GAO Says Federal Facilities Are Major Water Polluters : Survey Finds That U.S. Agencies Put a Low Priority on Compliance With Regulations

Times Staff Writer

Federally owned facilities violate clean-water regulations twice as often as private firms because U.S. government agencies put a low priority on compliance with anti-pollution rules, the General Accounting Office reported Saturday.

The study of 150 major U.S. facilities also criticized the Environmental Protection Agency for not taking effective enforcement actions against federal government polluters in the two years ending in October, 1987.

It listed the Energy Department, the Navy and the Army as the worst violators but said that, on the average, 20% of federal facilities failed to comply with anti-pollution rules, compared to a 10% non-compliance rate for industrial plants.

“Furthermore, over 40% of all violating federal facilities were non-compliant for a year or longer,” the GAO report said.


During the two-year study period, the congressional watchdog agency found, EPA and state regulators took timely enforcement actions against federal facilities in only eight of the 46 cases in which a crackdown was needed.

While federal officials often cited time-consuming budget and procurement rules to excuse their lack of compliance, the GAO said, they were obstacles in only one-fourth of the cases examined.

“A more fundamental barrier was the low priority that federal facilities gave to correcting violations,” the GAO said.

Rep. George Miller (D-Martinez), chairman of the House Interior subcommittee on water and power resources who requested the GAO report along with Rep. Vic Fazio (D-Sacramento), accused the Reagan Administration of lacking the will to enforce laws to control water pollution.

“This report shows that the well-documented crisis at the nation’s nuclear weapons plants is just one aspect of a broad disregard for the environment by the highest officials of the Administration,” Miller said in a statement.

Fazio said the report showed “chronic negligence” on the part of the Energy Department, the Pentagon and other federal agencies in complying with federal clean-water laws.

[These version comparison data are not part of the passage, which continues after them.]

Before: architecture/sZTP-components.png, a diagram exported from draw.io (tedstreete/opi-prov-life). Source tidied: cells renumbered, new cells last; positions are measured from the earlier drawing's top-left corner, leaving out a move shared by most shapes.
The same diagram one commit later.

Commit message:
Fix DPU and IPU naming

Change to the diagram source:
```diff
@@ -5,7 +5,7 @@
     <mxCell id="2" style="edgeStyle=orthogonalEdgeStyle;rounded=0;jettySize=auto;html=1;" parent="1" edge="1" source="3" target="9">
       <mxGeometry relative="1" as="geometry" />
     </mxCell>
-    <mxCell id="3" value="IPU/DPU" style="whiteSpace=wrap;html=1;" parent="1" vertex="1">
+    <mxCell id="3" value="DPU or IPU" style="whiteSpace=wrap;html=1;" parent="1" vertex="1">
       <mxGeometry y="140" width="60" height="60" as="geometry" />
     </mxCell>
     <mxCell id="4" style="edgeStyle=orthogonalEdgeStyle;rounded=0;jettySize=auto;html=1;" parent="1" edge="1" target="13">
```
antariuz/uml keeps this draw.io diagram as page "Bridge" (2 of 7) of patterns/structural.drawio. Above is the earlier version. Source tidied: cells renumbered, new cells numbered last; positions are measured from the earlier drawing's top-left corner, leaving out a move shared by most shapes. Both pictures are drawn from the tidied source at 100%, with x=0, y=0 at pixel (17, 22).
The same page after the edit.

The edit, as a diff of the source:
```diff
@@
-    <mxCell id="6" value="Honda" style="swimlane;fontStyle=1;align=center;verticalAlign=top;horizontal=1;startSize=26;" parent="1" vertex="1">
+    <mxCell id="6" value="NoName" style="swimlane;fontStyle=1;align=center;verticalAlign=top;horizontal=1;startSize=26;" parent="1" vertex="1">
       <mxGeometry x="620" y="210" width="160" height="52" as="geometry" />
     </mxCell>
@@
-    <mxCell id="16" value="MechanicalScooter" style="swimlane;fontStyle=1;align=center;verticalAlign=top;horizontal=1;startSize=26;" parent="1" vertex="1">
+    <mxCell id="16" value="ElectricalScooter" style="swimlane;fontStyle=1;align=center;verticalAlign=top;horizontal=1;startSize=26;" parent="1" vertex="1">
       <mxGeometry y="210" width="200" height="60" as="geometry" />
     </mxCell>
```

“It reveals federal agencies that continually pollute our waterways and frequently consider themselves above the standards and requirements we impose on the private sector,” Fazio added.

“The report also documents an environmental protection bureaucracy--at both the federal and state levels--that treats the federal agencies with kid gloves . . . .

“By cracking down on federal polluters early in his Administration, President-elect Bush can demonstrate in a very meaningful way that he intends to be a serious steward of the environment and our natural resources,” Fazio said.

The GAO said the primary causes of violations were inadvertent or accidental discharges of effluent and mechanical or chemical problems with the treatment process.

Inadequate EPA oversight, the study added, allowed some federal facilities to remain significantly out of compliance with anti-pollution rules for two years without any enforcement action against them.

While some violations could be corrected with relatively small outlays, the GAO said, in one case involving the Energy Department’s Oak Ridge, Tenn., nuclear plant, a project to reduce mercury in plant effluents cost $8.3 million and had to be approved by Congress.